- The task
Line by line, check the data for the string "same" and state how many lines have it, nothing more.

- The input
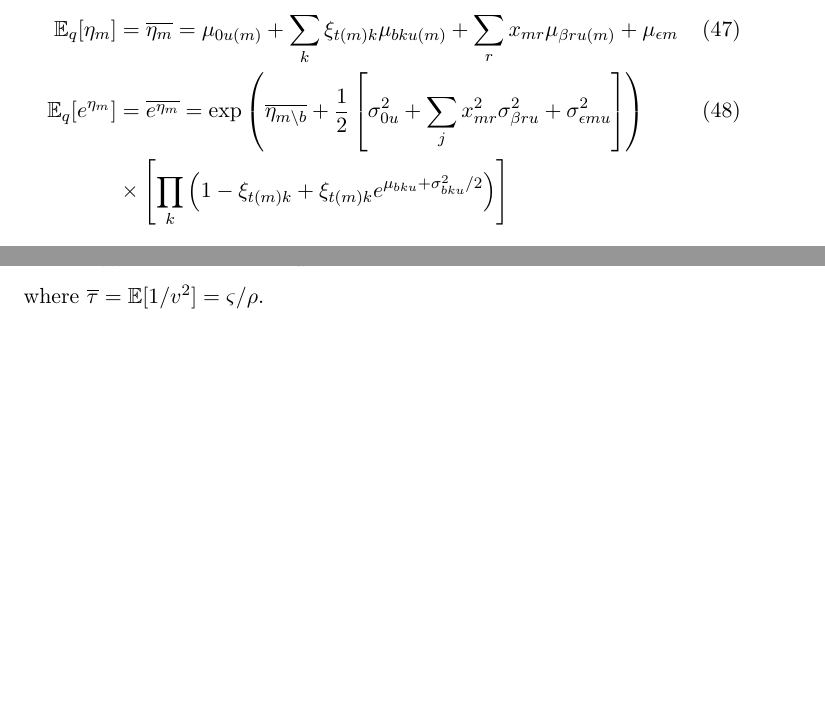
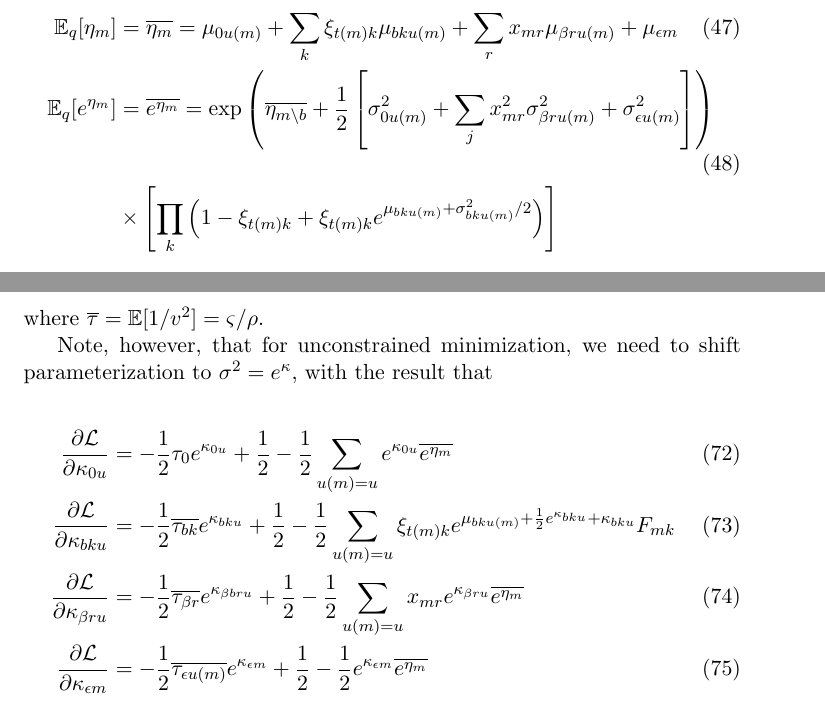
Before and after one commit to pearsonlab/spiketopics, a LaTeX document (docs/lognormal_notes.tex): two parts of pages 6 and 8 of 9 before the commit and two parts of pages 6 and 9 of 9 after it, joined at a grey line, cut so that both start at the same text, the shorter picture padded with empty space. Compiled offline with pdfLaTeX.

Commit message:
fixed typos; added unconstrained param for grad

```diff
--- a/docs/lognormal_notes.tex
+++ b/docs/lognormal_notes.tex
@@ -204,13 +204,13 @@ The first two terms involving expectations of $\lambda_{mu}$ can be calculated f
     \mu_{0u(m)} + \sum_{k} \xi_{t(m) k} \mu_{bku(m)} + \sum_r x_{mr} \mu_{\beta r u(m)} + \mu_{\epsilon m} \\
     \mathbb{E}_q [e^{\eta_m}] &= \overline{e^{\eta_m}} = \exp \left(
     \overline{\eta_{m \setminus b}}
-    + \frac{1}{2} \left[ \sigma^2_{0u}
-    + \sum_j x^2_{m r} \sigma^2_{\beta ru} + \sigma^2_{\epsilon m u}
+    + \frac{1}{2} \left[ \sigma^2_{0u(m)}
+    + \sum_j x^2_{m r} \sigma^2_{\beta ru(m)} + \sigma^2_{\epsilon u(m)}
     \right]
     \right) \\ \nonumber
     &\times \left[
     \prod_k \left(
-    1 - \xi_{t(m) k} + \xi_{t(m) k} e^{\mu_{bku} + \sigma^2_{bku} / 2}
+    1 - \xi_{t(m) k} + \xi_{t(m) k} e^{\mu_{bku(m)} + \sigma^2_{bku(m)} / 2}
     \right)\right]
 \end{align}
 with $\overline{\eta_{m \setminus b}}$ the same as $\overline{\eta_m}$ with $zb$ terms removed. We have also used the expression for the moment generating function of a normally distributed variable:
@@ -291,6 +291,19 @@ The case of variation with respect to $\sigma^2$ is similar:
     -\frac{1}{2} \overline{\tau_{\epsilon u(m)}} + \frac{1}{2\sigma^2_{\epsilon m}} - \frac{1}{2} \overline{e^{\eta_m}}
 \end{align}
 where $\overline{\tau} = \mathbb{E}[1/v^2] = \varsigma / \rho$.
+
+Note, however, that for unconstrained minimization, we need to shift parameterization to $\sigma^2 = e^\kappa$, with the result that
+
+\begin{align}
+    \frac{\partial\mathcal{L}}{\partial \kappa_{0u}} &= -\frac{1}{2}\tau_0 e^{\kappa_{0u}} + \frac{1}{2} - \frac{1}{2} \sum_{u(m) = u} e^{\kappa_{0u}} \overline{e^{\eta_m}} \\
+    \frac{\partial\mathcal{L}}{\partial \kappa_{bku}} &=
+    - \frac{1}{2} \overline{\tau_{bk}} e^{\kappa_{bku}} + \frac{1}{2} - \frac{1}{2}\sum_{u(m) = u} \xi_{t(m)k} e^{\mu_{bku(m)} + \frac{1}{2} e^{\kappa_{bku}} + \kappa_{bku}} F_{mk}  \\
+    \frac{\partial\mathcal{L}}{\partial \kappa_{\beta ru}} &=
+    - \frac{1}{2} \overline{\tau_{\beta r}} e^{\kappa_{\beta bru}} +
+    \frac{1}{2} - \frac{1}{2} \sum_{u(m) = u} x_{mr} e^{\kappa_{\beta ru}} \overline{e^{\eta_m}} \\
+    \frac{\partial\mathcal{L}}{\partial \kappa_{\epsilon m}} &=
+    -\frac{1}{2} \overline{\tau_{\epsilon u(m)}} e^{\kappa_{\epsilon m}} + \frac{1}{2} - \frac{1}{2} e^{\kappa_{\epsilon m}} \overline{e^{\eta_m}}
+\end{align}
 
 \subsubsection{Hessians}
 Because the structure of the observation model is a sum over (independent)observations and each observation corresponds to a particular $(t, u)$ the Hessian matrix takes on a particularly simple form within each sub-block:
```
Also changed, not shown: docs/lognormal_notes.tex (6 more changed lines).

- Expected answer
2